By Jakob Stein
The past several weeks have shown both the villainous actions of the latifundio and police as well as the heroic struggle of the peasants in the Brazilian countryside. The Bolsonaro government has instituted a new wave of land reintegration against peasants who have fought to transform fallow lands, previously owned by large corporations and abusive landlords, into productive farms and communities as part of the agrarian revolution in the country.
On July 9 in northern Minas Gerais, in the municipality of Miravânia, a major operation involving more than one hundred military police ended with the seizing of land and destruction of family homes in the Olaria Barra do Mirador Community. Armed military police threatened peasants into signing agreements that legalized the theft of their land, financed and orchestrated by Walter Arantes.
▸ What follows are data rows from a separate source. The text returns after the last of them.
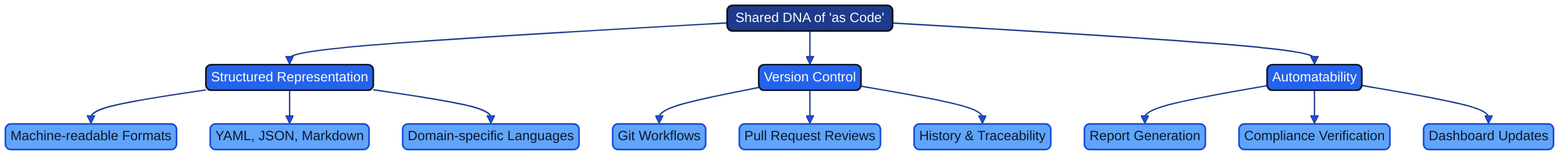
Geonitab/architecture_as_code keeps this Mermaid diagram as docs/images/mindmap_23a_shared_dna.png. Above is the earlier version. Its source is kept beside it as docs/images/mindmap_23a_shared_dna.mmd.
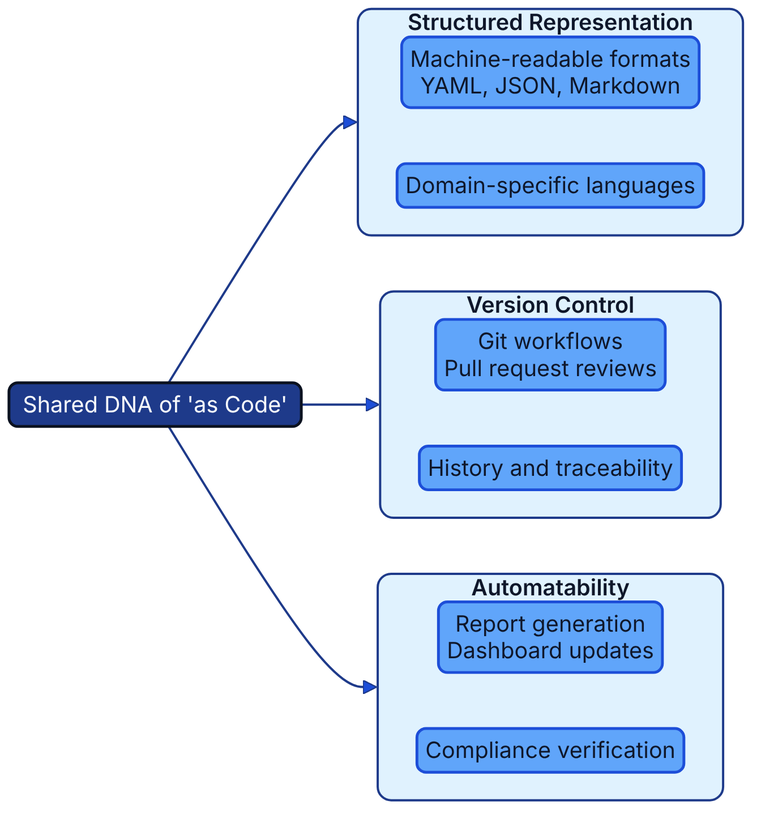
Above is the later version.

What changed in the source:
```diff
@@ -1,14 +1,23 @@
-graph TD
+flowchart LR
     ROOT(["Shared DNA of 'as Code'"]):::geon-primary
-    ROOT --> SR["Structured Representation"]:::geon-accent
-    ROOT --> VC["Version Control"]:::geon-accent
-    ROOT --> AUTO["Automatability"]:::geon-accent
-    SR --> SR1["Machine-readable Formats"]:::geon-highlight
-    SR --> SR2["YAML, JSON, Markdown"]:::geon-highlight
-    SR --> SR3["Domain-specific Languages"]:::geon-highlight
-    VC --> VC1["Git Workflows"]:::geon-highlight
-    VC --> VC2["Pull Request Reviews"]:::geon-highlight
-    VC --> VC3["History & Traceability"]:::geon-highlight
-    AUTO --> AUTO1["Report Generation"]:::geon-highlight
-    AUTO --> AUTO2["Compliance Verification"]:::geon-highlight
-    AUTO --> AUTO3["Dashboard Updates"]:::geon-highlight
+    subgraph SR["Structured Representation"]
+        direction TB
+        SR1["Machine-readable formats<br/>YAML, JSON, Markdown"]:::geon-highlight
+        SR2["Domain-specific languages"]:::geon-highlight
+        SR1 ~~~ SR2
+    end
+    subgraph VC["Version Control"]
+        direction TB
+        VC1["Git workflows<br/>Pull request reviews"]:::geon-highlight
+        VC2["History and traceability"]:::geon-highlight
+        VC1 ~~~ VC2
+    end
+    subgraph AUTO["Automatability"]
+        direction TB
+        AUTO1["Report generation<br/>Dashboard updates"]:::geon-highlight
+        AUTO2["Compliance verification"]:::geon-highlight
+        AUTO1 ~~~ AUTO2
+    end
+    ROOT --> SR
+    ROOT --> VC
+    ROOT --> AUTO
```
Arantes, known in the region as “Waltinho,” is a notorious grileiro, a landlord who falsifies documents in order to steal land from poor peasants, who was recently imprisoned for money laundering and has faced numerous lawsuits ranging from environmental destruction to illicit enrichment. The reintegration plan was carried out sneakily, with families receiving virtually no warning prior to the police invasion in an attempt to prevent any resistance from the peasants.
The families of the Olaria Barra do Mirador Community, supported by the League of Poor Peasants (LCP) of the North of Minas and South of Bahia, have occupied nineteen previously unproductive lands. The Defense Committee of the Families of Olaria Barra do Mirador stated, “If anyone intends to commit this crime against families, he will provoke the daylight and have no peace in his life! We are not alone in this fight!”
The committee has also made it clear that it will not recognize any judicial ruling other than an immediate suspension of the reintegration and the legalization of the peasant estates in the area.
Supporters of the Olaria Barra do Mirador Community carried out a blockade of the road that connects the municipalities of Januaria and Miravânia with burning planks of wood and banners denouncing the infamous grileiro “Waltinho” Arantes and the military police in response to the illegitimate land grab.
On July 2, in the Barrolândia district in southern Bahia, peasants who had been previously forced out of their land on behalf of the multinational corporation Veracel Celulose, fought back against the armed “private security firm” GPS. The armed paramilitary, known for repeated acts of aggression and intimidation against the peasant families who occupied the region, tried to force families who were camped by the road out of the area, but were met with sticks, machetes, and scythes. The encounter ended with GPS abandoning the area with one “security” officer injured, and six of their cars set ablaze.
On June 25, dozens of workers blocked the highway leading into the city of Pau D’Arco in Pará, in protest against the new threat of reintegration against Camp Jane Júlia. The encampment has resumed production on the same land as the Fazenda Santa Lucia community, which was previously demolished after a police invasion in 2017 that resulted in the torture and slaughter of ten peasants.
Due to strong mobilizations of peasants supported by the LCP of Southern Pará and Tocantins, the National Institute of Colonization and Agrarian Reform (INCRA) was forced to recognize the land tenure in the favor of the peasants, months after the slaughter. Even though the state has recognized their claim to the land, the threat of reintegration still looms in the horizon, while many of the police who took part in the slaughter are still free two years later.
Across the country, peasants are fighting in the agrarian revolution as part of the struggle for New Democracy against semi-feudalism and the reactionary state. They face repeated attacks to their homes and communities but remain steadfast in their struggle for land and against exploitation.